Work instructions: Skip the pictures and repeat each line of the data exactly.

Exercise input:
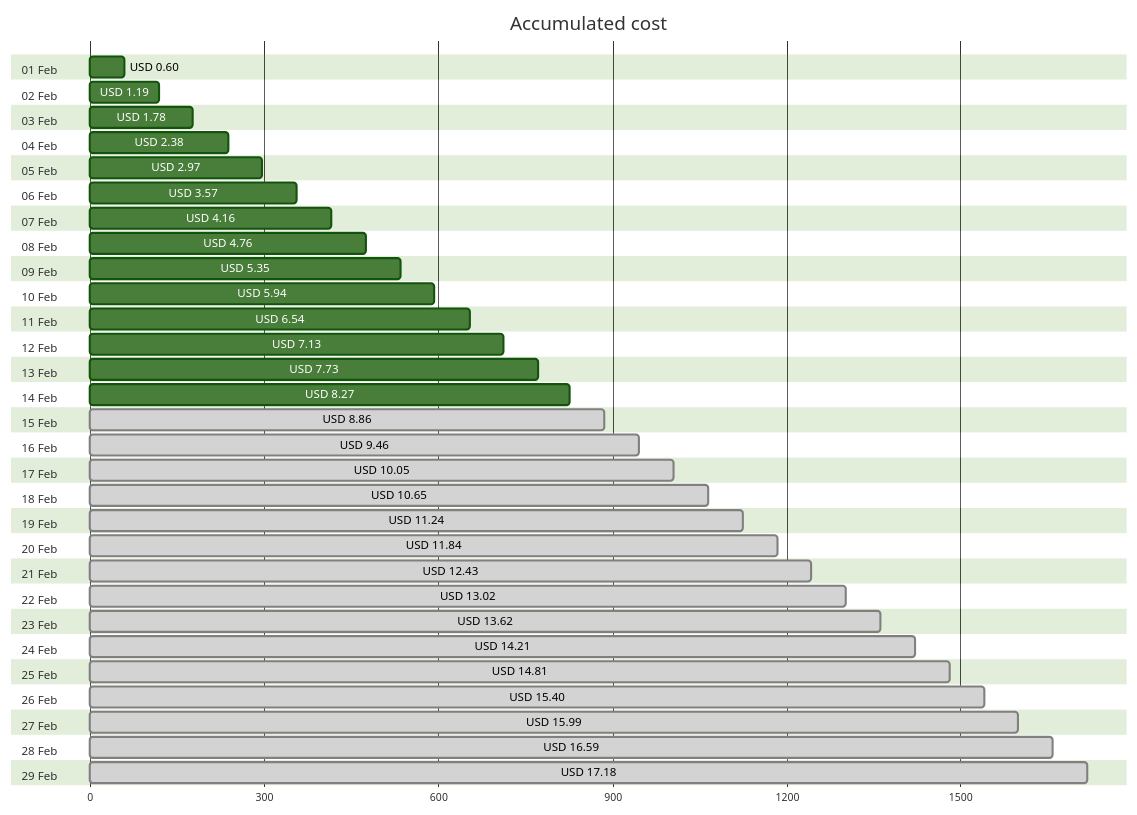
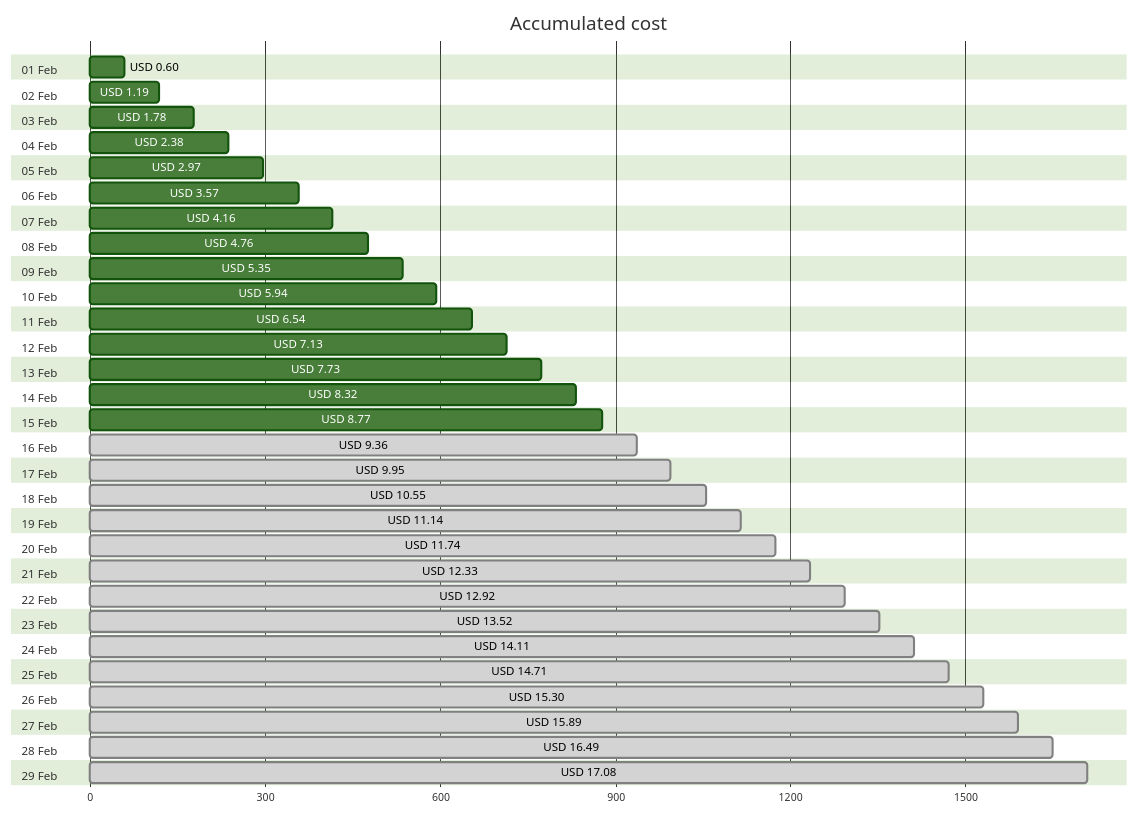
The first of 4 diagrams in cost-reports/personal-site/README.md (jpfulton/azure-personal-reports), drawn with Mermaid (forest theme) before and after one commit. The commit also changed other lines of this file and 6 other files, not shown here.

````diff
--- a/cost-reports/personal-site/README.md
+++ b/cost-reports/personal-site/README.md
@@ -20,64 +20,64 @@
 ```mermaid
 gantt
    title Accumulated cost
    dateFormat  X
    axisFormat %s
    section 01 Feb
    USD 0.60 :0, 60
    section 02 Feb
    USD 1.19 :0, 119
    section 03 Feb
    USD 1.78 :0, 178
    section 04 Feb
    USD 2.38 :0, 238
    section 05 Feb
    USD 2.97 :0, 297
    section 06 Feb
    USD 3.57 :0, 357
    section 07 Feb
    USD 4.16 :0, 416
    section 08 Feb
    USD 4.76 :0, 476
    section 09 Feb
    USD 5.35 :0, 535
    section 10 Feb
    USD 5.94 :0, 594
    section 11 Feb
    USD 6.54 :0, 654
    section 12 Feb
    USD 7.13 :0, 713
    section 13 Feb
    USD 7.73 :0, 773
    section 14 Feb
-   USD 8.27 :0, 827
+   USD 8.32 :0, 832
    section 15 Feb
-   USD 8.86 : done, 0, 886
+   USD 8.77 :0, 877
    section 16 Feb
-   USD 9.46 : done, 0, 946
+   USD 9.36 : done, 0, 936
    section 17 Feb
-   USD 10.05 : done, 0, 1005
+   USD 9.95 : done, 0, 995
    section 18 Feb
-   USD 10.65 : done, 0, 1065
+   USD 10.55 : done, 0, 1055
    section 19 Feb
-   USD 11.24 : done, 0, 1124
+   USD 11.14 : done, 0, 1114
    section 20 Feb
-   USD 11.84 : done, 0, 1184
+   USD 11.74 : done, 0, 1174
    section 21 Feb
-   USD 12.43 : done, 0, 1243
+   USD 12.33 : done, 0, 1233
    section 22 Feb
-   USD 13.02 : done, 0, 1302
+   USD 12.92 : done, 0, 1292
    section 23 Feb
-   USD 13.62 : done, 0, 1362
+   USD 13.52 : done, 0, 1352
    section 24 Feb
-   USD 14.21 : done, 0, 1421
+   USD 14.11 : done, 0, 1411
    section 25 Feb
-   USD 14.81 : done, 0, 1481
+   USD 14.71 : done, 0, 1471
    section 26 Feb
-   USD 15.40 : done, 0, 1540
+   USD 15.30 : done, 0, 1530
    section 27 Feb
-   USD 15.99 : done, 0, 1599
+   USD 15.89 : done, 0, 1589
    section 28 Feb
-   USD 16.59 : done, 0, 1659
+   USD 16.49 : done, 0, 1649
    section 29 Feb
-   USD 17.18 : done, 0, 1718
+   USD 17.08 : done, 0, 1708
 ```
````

Response:
The first of 4 diagrams in cost-reports/personal-site/README.md (jpfulton/azure-personal-reports), drawn with Mermaid (forest theme) before and after one commit. The commit also changed other lines of this file and 6 other files, not shown here.

````diff
--- a/cost-reports/personal-site/README.md
+++ b/cost-reports/personal-site/README.md
@@ -20,64 +20,64 @@
 ```mermaid
 gantt
    title Accumulated cost
    dateFormat  X
    axisFormat %s
    section 01 Feb
    USD 0.60 :0, 60
    section 02 Feb
    USD 1.19 :0, 119
    section 03 Feb
    USD 1.78 :0, 178
    section 04 Feb
    USD 2.38 :0, 238
    section 05 Feb
    USD 2.97 :0, 297
    section 06 Feb
    USD 3.57 :0, 357
    section 07 Feb
    USD 4.16 :0, 416
    section 08 Feb
    USD 4.76 :0, 476
    section 09 Feb
    USD 5.35 :0, 535
    section 10 Feb
    USD 5.94 :0, 594
    section 11 Feb
    USD 6.54 :0, 654
    section 12 Feb
    USD 7.13 :0, 713
    section 13 Feb
    USD 7.73 :0, 773
    section 14 Feb
-   USD 8.27 :0, 827
+   USD 8.32 :0, 832
    section 15 Feb
-   USD 8.86 : done, 0, 886
+   USD 8.77 :0, 877
    section 16 Feb
-   USD 9.46 : done, 0, 946
+   USD 9.36 : done, 0, 936
    section 17 Feb
-   USD 10.05 : done, 0, 1005
+   USD 9.95 : done, 0, 995
    section 18 Feb
-   USD 10.65 : done, 0, 1065
+   USD 10.55 : done, 0, 1055
    section 19 Feb
-   USD 11.24 : done, 0, 1124
+   USD 11.14 : done, 0, 1114
    section 20 Feb
-   USD 11.84 : done, 0, 1184
+   USD 11.74 : done, 0, 1174
    section 21 Feb
-   USD 12.43 : done, 0, 1243
+   USD 12.33 : done, 0, 1233
    section 22 Feb
-   USD 13.02 : done, 0, 1302
+   USD 12.92 : done, 0, 1292
    section 23 Feb
-   USD 13.62 : done, 0, 1362
+   USD 13.52 : done, 0, 1352
    section 24 Feb
-   USD 14.21 : done, 0, 1421
+   USD 14.11 : done, 0, 1411
    section 25 Feb
-   USD 14.81 : done, 0, 1481
+   USD 14.71 : done, 0, 1471
    section 26 Feb
-   USD 15.40 : done, 0, 1540
+   USD 15.30 : done, 0, 1530
    section 27 Feb
-   USD 15.99 : done, 0, 1599
+   USD 15.89 : done, 0, 1589
    section 28 Feb
-   USD 16.59 : done, 0, 1659
+   USD 16.49 : done, 0, 1649
    section 29 Feb
-   USD 17.18 : done, 0, 1718
+   USD 17.08 : done, 0, 1708
 ```
````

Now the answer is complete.